"I wish we had gone home a month ago. It think it's time. We have about completed our work. We still have the patient's bill of rights to finish. We should be able to do that in the next couple of days," Sen. Tony Rand, D-Cumberland County, said.

Senators will get to go back home - and back to their regular jobs next week - since they have finished most of their work. It's the House members that have to stay. They still have a lot of work to do.

"Hopefully we'll be able to complete our business in two, no more than three, weeks, let's hope," Rand said.

House members still have to draw up those voting district lines, which will include a new congressional district. The Senate drew it's plan favoring Democrats. House Republicans intend on keeping the Democrats from walking away with the elections for the next 10 years.

"The makeup of the House, Republicans and Democrats, with a razor thin majority, always leads to interesting discussions. It will be more difficult, no doubt about that. And of course we have to satisify the minority districts and a lot of things play into it. But that is something we have to live with for 10 years," Rep. Carolyn Russell R-Wayne County said.

For the first time this year, there is a hearing scheduled for next week to talk about the lottery, which the House has to deal with. That has Gov. Mike Easley's attention because he thinks the lottery can make the state some money.

"Now, I'm not of a mind to ask anybody to pay any more taxes. I don't think the Legislature is, either. It seems to me this is an issue that the people ought to get a chance to vote on," Easley said.

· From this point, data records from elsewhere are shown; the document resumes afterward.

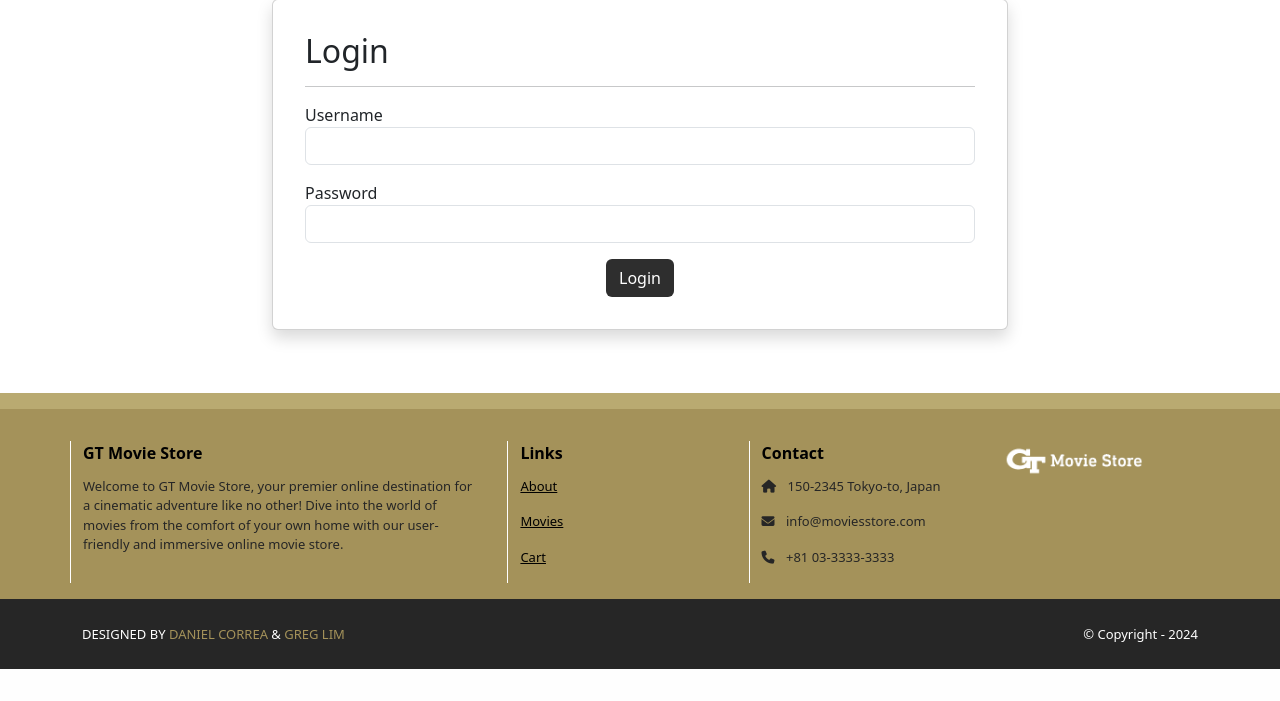
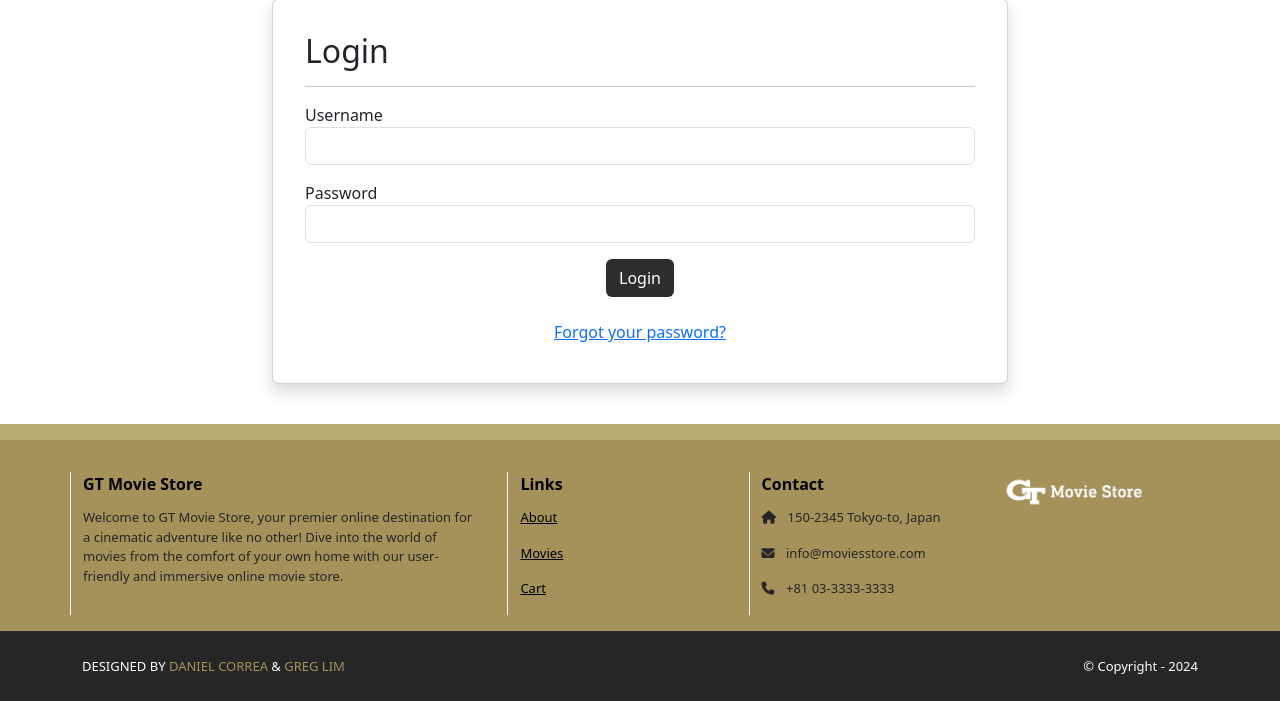
Before and after one commit to tylertab/gt-movie-store, a Django app: page /users/login in a window 1280 px wide. Shown: the part 131-832 px from the top of the page. Before the commit the page ends 800 px from the top, so only its background shows below. Run offline with Django 4.2, Linux system fonts and the light colour scheme; some libraries are stand-ins or nearby versions.

Commit message:
reset password functionality complete

```diff
--- a/gtmoviestore/users/templates/users/login.html
+++ b/gtmoviestore/users/templates/users/login.html
@@ -29,10 +29,11 @@
                        autocomplete="current-password"
                        class="form-control">
               </p>
-              <div class="text-center">
-                <button type="submit"
-                  class="btn bg-dark text-white">Login
-                </button>
+              <div class="text-center mt-3">
+                <button type="submit" class="btn bg-dark text-white">Login</button>
+              </div>
+              <div class="text-center mt-3">
+                <a href="{% url 'users.reset_password' %}" class="btn btn-link">Forgot your password?</a>
               </div>
             </form>
           </div>
```
Also changed, not shown: gtmoviestore/gtmoviestore/settings.py (+8 -0 lines), gtmoviestore/db.sqlite3.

House Speaker Jim Black said he expects a vote on the lottery next week. The Senate stops meeting after next week. The longest and most expensive legislative session is starting to wind down. As of Thursday, 142 legislative days have cost taxpayers $8.5 million.